World Cancer Day 2017: Improving access to cancer care
Every year 14.1 million people worldwide are diagnosed with cancer1 and this is only expected to rise. Innovative treatments can help address this burden, but advances in medicine are only meaningful when they reach patients.
That’s why this World Cancer Day we are reaffirming our commitment to accelerating progress in patient access to cancer treatment through four key pillars.
- Awareness of disease and symptoms is essential for screening and early detection.
- Diagnosis of disease can be complex, but is vital to ensuring the right treatment choice is made.
- Healthcare capacity requires trained teams working together with the right equipment to provide the best chance for successful treatment.
- Funding is needed for investment in healthcare and reimbursement of medicines and tests in order that patients can be protected from financial burden.
We are committed to taking action in the fight against cancer, not just today, but every day throughout the year. It is our aim that every person who needs our products is able to access and benefit from them.
Access is a multidimensional challenge; there is no ‘one-size-fits-all’ solution, so at a local country level we are committed to building broad collaborative approaches for each of these pillars, tailored to local needs, which open the door to sustainable and equitable access. Watch Peter Braun, our Head of Global Public Affairs, talk about what Roche is doing to improve access to healthcare:

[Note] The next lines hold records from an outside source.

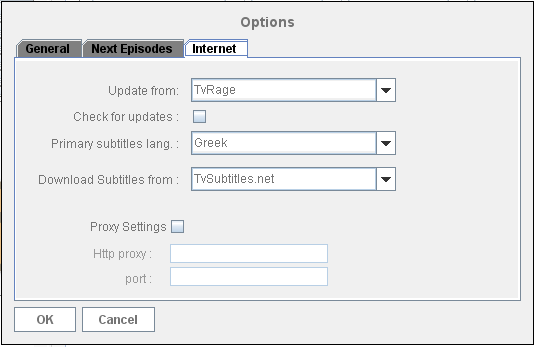
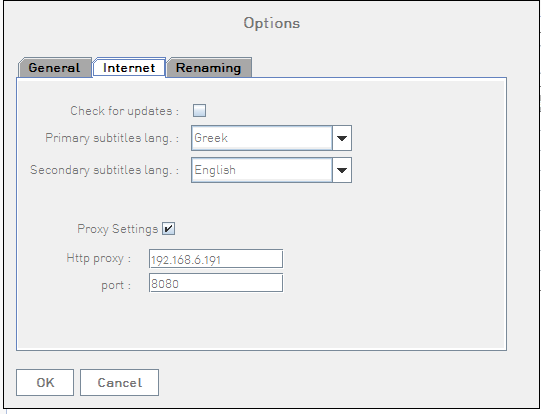
Updated help

diff --git a/src/help/html/internet_options.html b/src/help/html/internet_options.html
@@ -3,25 +3,19 @@
   <tr><th>Internet Options</th></tr>
   <tr><th><img src="../images/internet_options.png"> </th></tr>
   <tr><td>
+      The following options are available in Internet Options<br />
       <ul>
-        <li>
-          <b>Update site - </b>
-          You can choose the site from which you will get updates for your series episodes
-          when using [<span class="link">Internet Update</span>].<br>
-          This can be the EpGuides or the TvRage webpage.<br />
-        </li>
         <li>
           <b>Check for updates - </b>
           If the application should check for updates on start up.
         </li>
         <li>
-          <b>Primary subtitles language -</b>
-          Which language should be queried first when downloading subtitles.
+          <b>Primary subtitle language - </b>
+          The primary language to search when downloading subtitles
         </li>
         <li>
-          <b>Download subtitles from -</b>
-          From which site should subtitles been downloaded. This can be tvsubtitles.net or
-          subtitleonline.com
+          <b>Secondary subtitle language - </b>
+          The secondary language to search when downloading subtitles
         </li>
         <li>
           <b>Proxy settings - </b>

diff --git a/src/help/html/internet_update.html b/src/help/html/internet_update.html
@@ -1,14 +1,13 @@
 <link rel="stylesheet" href="styles.css" type="text/css" />
 <table align="center" class="mainTable">
   <tr><th>Internet Update</th></tr>
-  <!--<tr><th><img src="../images/internet_update.png"> </th></tr>-->
   <tr><td>
       Internet Update updates all series episodes information from
-      http://www.tvrage.com or http://www.epguides.com. (This is set in the [<span class="link">Options</span>].)<br>
-      If using tvrage you must provide the series ID.<br>
+      http://www.tvrage.com or http://www.epguides.com.<br>
+      If using tvrage you must provide the series ID in the
+      [<span class="link">Series Administration</span>] panel.<br>
       The series ID can be obtained by searching tvRage series the first time you try to
       update a series or when you add a new series in the application.<br>
-  <tr><th><img src="../images/getTvrageId.png"> </th></tr>
   <tr><td>Searching will provide some results from which you must choose the right one</td></tr>
   <tr><th><img src="../images/searchTvRageSeries.png"> </th></tr>
   <tr><td>Also if your computer is behind a proxy server you have to provide the proxy address, port

diff --git a/src/help/html/general_options.html b/src/help/html/general_options.html
@@ -32,11 +32,19 @@
         </li>
         <li>
           <b>Set Skin Color </b> -
-          Opens up a color chooser to choose the color of the skin.
+          Check the chackbox and click on the "Set Color" button to open
+          up a color chooser and choose the color of the skin.
         </li>
         <li>
           <b>Font </b> -
-          Select the font and the size to use in the application. A preview of the current selected font is displayed
+          Select the font and the size to use in the application.
+          A preview of the current selected font is displayed
+        </li>
+        <li>
+          <b>Auto update </b> -
+          When enabled whenever you choose a series from the series panel a
+          scan in the series local directory is performed and video and subtitle 
+          statuses are updated
         </li>
       </ul>
   </td></tr>

diff --git a/src/help/html/options.html b/src/help/html/options.html
@@ -3,11 +3,11 @@
   <tr><th>Options</th></tr>
   <tr><th><img src="../images/options.png"> </th></tr>
   <tr><td>
-      The options dialog consists of a tabbed panel with 2 tabs:<br>
+      The options dialog consists of a tabbed panel with 3 tabs:<br>
         <ol>
           <li>The [<span class="link">General Options</span>]</li>
-          <li>The [<span class="link">Next Episodes Options</span>]</li>
           <li>The [<span class="link">Internet Options</span>]</li>
+          <li>The [<span class="link">Renaming Options</span>]</li>
         </ol>
         The options are saved in the MySeries.ini file.
   </td></tr>

diff --git a/src/help/html/renaming_options.html b/src/help/html/renaming_options.html
@@ -1,0 +1,16 @@
+<link rel="stylesheet" href="styles.css" type="text/css" />
+<table align="center" class="mainTable">
+  <tr><th>Renaming Options</th></tr>
+  <tr><th><img src="../images/renaming_options.png"> </th></tr>
+  <tr><td>
+     In renaming options you set the template for renaming video and subtitles files.<br />
+     There are 3 options:
+     <ol>
+       <li>The season seperator</li>
+       <li>The episode seperator</li>
+       <li>The title seperator</li>
+     </ol>
+    </td></tr>
+</table>
+
+

diff --git a/src/help/html/update_files.html b/src/help/html/update_files.html
@@ -1,0 +1,9 @@
+<link rel="stylesheet" href="styles.css" type="text/css" />
+<table class="mainTable">
+  <tr><th colspan="2">Update Files</th></tr>
+  <tr><td>
+    File updating scans all the series' local folders and updates the video and
+    the subtitles statuses. <br />To use this you should have the automatic file updating
+    option in [<span class="link">General Options</span>] enabled
+  </td></tr>
+</table>
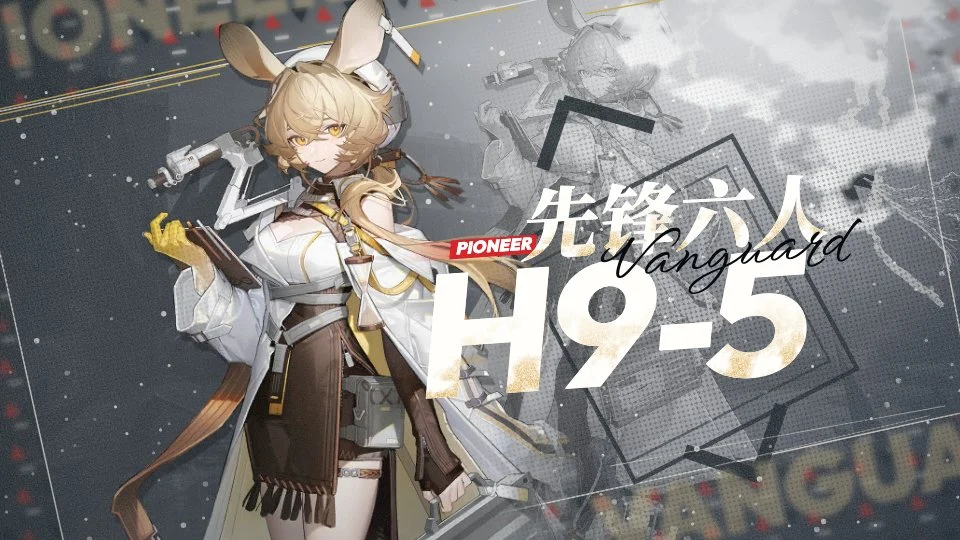
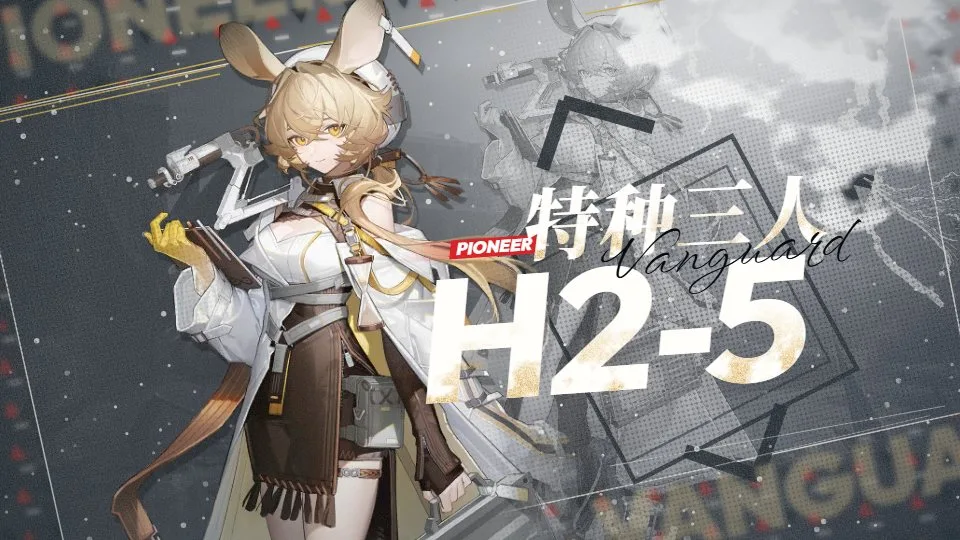
feat(template): 更新特种三人默认稿和首页简介
WHAT: 把特种三人默认文案换成 H2-5，并改首页几张卡片的名称和简介
WHY: 默认稿要跟已导出的封面配置一致，首页简介要标出仿照的攻略组
HOW: 模板 id 保持不变；旧的 H9-5 / 先锋六人草稿迁到新文案，自定义文案保留；首页缩略图按新默认稿重导

diff --git a/src/templates/SixVanguard.browser.test.tsx b/src/templates/SixVanguard.browser.test.tsx
@@ -43,7 +43,7 @@ function separated(a: ReturnType<typeof textCorners>, b: ReturnType<typeof textC
 }
 
 test.each([
-  ["H9-5", "先锋六人", "Vanguard"],
+  ["H2-5", "特种三人", "Vanguard"],
   ["H12-4突袭", "先锋六人无支援", "Vanguard Operations"],
   ["1-7", "双人", "Duo"],
 ])("关卡 %s 与阵容 %s 在安全区内保持主次字级", async (title, subtitle, signature) => {
@@ -67,7 +67,7 @@ test.each([
   const imageSlot = screen.container.querySelector('[data-operator-slot]')!;
   const stageLayer = screen.container.querySelector('[data-cover-el="stage"]')!;
   expect(Number(getComputedStyle(imageSlot).zIndex)).toBeLessThan(Number(getComputedStyle(stageLayer).zIndex));
-  const operator = screen.container.querySelector('[data-cover-el="operator"]') as HTMLElement;
+  const operator = screen.container.querySelector('[data-cover-el="operator"] [data-art-pan]') as HTMLElement;
   expect(operator.getBoundingClientRect().left).toBeCloseTo(canvas.left - 215.5387931034468, 0);
 });
 
@@ -142,10 +142,23 @@ test("旧默认忍冬稿换成多萝西精零并重排", () => {
   expect(loaded.layers.find(l => l.id === "operator" && l.kind === "image")).toMatchObject({ imageX: -215.5387931034468, scale: 177, artId: "char_4048_doroth_1" });
 });
 
+test("旧默认文案换成 H2-5 与特种三人，自定义文案保留", () => {
+  const draft = emptyDraft("six-vanguard");
+  saveDraft("six-vanguard", { ...draft, title: "H9-5", subtitle: "先锋六人" });
+  const loaded = loadDraft("six-vanguard");
+  expect(loaded.title).toBe("H2-5");
+  expect(loaded.subtitle).toBe("特种三人");
+
+  saveDraft("six-vanguard", { ...emptyDraft("six-vanguard"), title: "H10-3", subtitle: "先锋四人" });
+  const kept = loadDraft("six-vanguard");
+  expect(kept.title).toBe("H10-3");
+  expect(kept.subtitle).toBe("先锋四人");
+});
+
 test("新建稿使用多萝西精英零且原生图层完整接入", () => {
   const draft = emptyDraft("six-vanguard");
-  expect(draft.title).toBe("H9-5");
-  expect(draft.subtitle).toBe("先锋六人");
+  expect(draft.title).toBe("H2-5");
+  expect(draft.subtitle).toBe("特种三人");
   expect(draft.operatorName).toBe("多萝西");
   expect(draft.operatorId).toBe("char_4048_doroth");
   expect(draft.artId).toBe("char_4048_doroth_1");

diff --git a/src/components/HomePage.browser.test.tsx b/src/components/HomePage.browser.test.tsx
@@ -6,10 +6,10 @@ beforeEach(() => {
   localStorage.clear();
 });
 
-test("首页列出先锋六人模板并能打开", async () => {
+test("首页列出特种三人模板并能打开", async () => {
   let opened = "";
   const screen = await render(<HomePage onOpen={(id) => { opened = id; }} />);
-  await screen.getByRole("button", { name: "先锋六人 灰金网点职业队模板" }).click();
+  await screen.getByRole("button", { name: "特种三人 职业队模板" }).click();
   expect(opened).toBe("six-vanguard");
 });
 
@@ -57,7 +57,7 @@ test("首页列出仅需一人模板并能打开", async () => {
 test("首页列出强度测评模板并能打开", async () => {
   let opened = "";
   const screen = await render(<HomePage onOpen={(id) => { opened = id; }} />);
-  await screen.getByRole("button", { name: "强度测评 单立绘技能测评模板" }).click();
+  await screen.getByRole("button", { name: "强度测评 仿血狼干员测评模板" }).click();
   expect(opened).toBe("strength-review");
 });
 
@@ -70,11 +70,20 @@ test("首页列出 V我50 模板并能打开", async () => {
   expect(opened).toBe("highspec-nocore");
 });
 
+test("首页列出肉鸽模板并能打开", async () => {
+  let opened = "";
+  const screen = await render(<HomePage onOpen={(id) => { opened = id; }} />);
+
+  await expect.element(screen.getByRole("button", { name: "肉鸽模板 仿鸡组肉鸽模板" })).toBeVisible();
+  await screen.getByText("肉鸽模板", { exact: true }).click();
+  expect(opened).toBe("rogue");
+});
+
 test("首页列出紧急授课模板并能打开", async () => {
   let opened = "";
   const screen = await render(<HomePage onOpen={(id) => { opened = id; }} />);
 
-  await expect.element(screen.getByRole("button", { name: "紧急授课 五人无藏肉鸽模板" })).toBeVisible();
+  await expect.element(screen.getByRole("button", { name: "紧急授课 仿黑蓑肉鸽模板" })).toBeVisible();
   await screen.getByText("紧急授课", { exact: true }).click();
   expect(opened).toBe("emergency-lesson");
 });

diff --git a/src/data/templates.ts b/src/data/templates.ts
@@ -61,13 +61,13 @@ export const TEMPLATES: TemplateMeta[] = [
   },
   {
     id: "six-vanguard",
-    name: "先锋六人",
-    blurb: "灰金网点职业队模板",
-    sampleTitle: "H9-5",
-    defaultSubtitle: "先锋六人",
+    name: "特种三人",
+    blurb: "职业队模板",
+    sampleTitle: "H2-5",
+    defaultSubtitle: "特种三人",
     titleKind: "stage",
     titleLabel: "关卡码",
-    titlePlaceholder: "H9-5",
+    titlePlaceholder: "H2-5",
     subtitleLabel: "阵容标题",
     showEpisode: false,
     signatureLabel: "英文花体",
@@ -90,7 +90,7 @@ export const TEMPLATES: TemplateMeta[] = [
   {
     id: "strength-review",
     name: "强度测评",
-    blurb: "单立绘技能测评模板",
+    blurb: "仿血狼干员测评模板",
     sampleTitle: "丰川祥子",
     defaultSubtitle: "强度测评",
     titleKind: "operator",
@@ -160,7 +160,7 @@ export const TEMPLATES: TemplateMeta[] = [
   {
     id: "rogue",
     name: "肉鸽模板",
-    blurb: "肉鸽少人模板",
+    blurb: "仿鸡组肉鸽模板",
     defaultSubtitle: "四人无藏",
     showEpisode: true,
     sampleTitle: "命运共享",
@@ -190,7 +190,7 @@ export const TEMPLATES: TemplateMeta[] = [
   {
     id: "emergency-lesson",
     name: "紧急授课",
-    blurb: "五人无藏肉鸽模板",
+    blurb: "仿黑蓑肉鸽模板",
     defaultSubtitle: "无藏",
     showEpisode: true,
     sampleTitle: "带船紧急授课",

diff --git a/src/lib/storage.ts b/src/lib/storage.ts
@@ -704,6 +704,9 @@ function migrateSixVanguardLayout(draft: Draft): Draft {
     elementStyles,
     layers: draft.layers.filter((layer) => layer.id !== "count-mark"),
   };
+  if (draft.title === "H9-5" && draft.subtitle === "先锋六人") {
+    draft = { ...draft, title: "H2-5", subtitle: "特种三人" };
+  }
   const oldArt = draft.artId === "char_4026_vulpis_1" || draft.operatorId === "char_4026_vulpis";
   const oldGuessedDorothy =
     draft.artId === "char_4048_doroth_1" &&

diff --git a/references/six-vanguard/INDEX.md b/references/six-vanguard/INDEX.md
@@ -10,9 +10,9 @@
 
 ## 模板实现
 
-- 模板 id：`six-vanguard`，名称「先锋六人」，实现：`src/templates/SixVanguard.tsx`。
+- 模板 id：`six-vanguard`，名称「特种三人」，实现：`src/templates/SixVanguard.tsx`。
 - 单图构图依据：左侧多萝西精零近景、右侧阵容标题、下方超大斜体关卡码，灰黑人物叠影与网点纸纹，红色职业条和少量金色斜线。
-- 默认文案：「先锋六人」「H9-5」「Vanguard」「PIONEER」；均可编辑。默认立绘：多萝西精英 0（`char_4048_doroth_1`）；背景：维多利亚街昼废墟，默认灰度调色，素材均走现有 CDN。
+- 默认文案：「特种三人」「H2-5」「Vanguard」「PIONEER」；均可编辑。默认立绘：多萝西精英 0（`char_4048_doroth_1`）；背景：维多利亚街昼废墟，默认灰度调色，素材均走现有 CDN。
 - 不复用参考图的职业图标、边缘品牌字样或整图。斜框、网点、纸纹和白点由 DOM/SVG 重建；文字上的金色集中在底部。
 - 红标色块可改色和拖动；叠影、斜框、网点和白点可单独隐藏。叠影随主立绘更换。
 - 默认稿与实际编辑器均用 Playwright Chromium 检查；实际 1920×1080 PNG 经 `html-to-image` 导出，缩略图由此 PNG 缩至 960×540 WebP。

diff --git a/README.md b/README.md
@@ -75,7 +75,7 @@ npm run dev
 | `operator-preview` | 干员前瞻分析 | 冷蓝战术底：左立绘，右「干员 + 前瞻分析 + 期数」，白色宋体主标题和蓝色解析条。 |
 | `fourstar-nocore` | 四星无核 | 暗底拼贴：左斜抬黑体主标题 + 米色关卡条，右立绘，身后几何金框。 |
 | `solo` | 仅需一人 | 暗红氛围：左上关卡码 + 宋体「××单人」+ 白线英文标，右半身立绘。 |
-| `six-vanguard` | 先锋六人 | 左侧多萝西近景，右侧阵容标题与超大斜体关卡码；灰金网点、人物叠影和红色职业条。 |
+| `six-vanguard` | 特种三人 | 左侧多萝西近景，右侧阵容标题与超大斜体关卡码；灰金网点、人物叠影和红色职业条。 |
 | `strength-review` | 强度测评 | 左主立绘（默认皮肤近景）、中间叠精0基建小人、右侧三技能金框、底部两行叠金标题；换干员时小人跟着走，也可在小人库另选或上传。 |
 | `tactical-matrix` | 全息作战矩阵 | 左侧人物近景、右侧战术圆环与超大窄体关卡码；主题色用调色盘自选，人数、上下栏目和独立纹理图层可编辑。 |
 | `highspec-nocore` | V我50 | 浅底：左上宋体活动名，通栏黑箭头关卡码，棕色块短词加大字，右侧立绘。 |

Our contribution to World Cancer Day is part of a much bigger effort led by the Union for International Cancer Control (UICC), and hundreds of industry stakeholders as we work to bring people around the world together to accelerate progress. We are proud to partner with them this World Cancer Day. Taking place under the tagline ‘We can. I can.’, World Cancer Day 2016-2018 explores how everyone – as a collective or as individuals – can do their part to reduce the global burden of cancer.
By working together, we can make a difference to people’s health when and where they need it.
Together we can inspire action, take action, and make a difference.
It is the people who make the difference – the faces behind each access programme, disease-awareness initiative or collaborative agreement. Here, two of them tell us how they hope to make a difference in the lives of those touched by cancer.
We can help highlight the importance of disease awareness for breast cancer in Colombia. 2,200 Colombian women die of breast cancer each year.2 Establishing dedicated consulting rooms for women that provide disease awareness and diagnostics have meant that 132,000 women have been assessed, of which 800 have been diagnosed and treated.
I can help improve HER2-positive cancer diagnosis in Asia. Gastric and breast cancers are among the most common cancers in Asia and one in five people has HER2-positive cancer, meaning accurate testing is critical. Working in partnership with health community stakeholders to test at the point of diagnosis and to train pathologists and technicians has resulted in over 168,600 women with breast cancer and nearly 74,000 gastric cancer patients being tested across 13 countries.
1. WHO International Agency for Research on Cancer. GLOBOCAN 2015. [Online]. http://globocan.iarc.fr/Default.aspx [Accessed January 2017].
2. Health Education and Support in Colombia. DEVEX Impact. Available at: https://www.devex.com/impact/partnerships/health-education-and-support-in-colombia-539 [Accessed January 2017].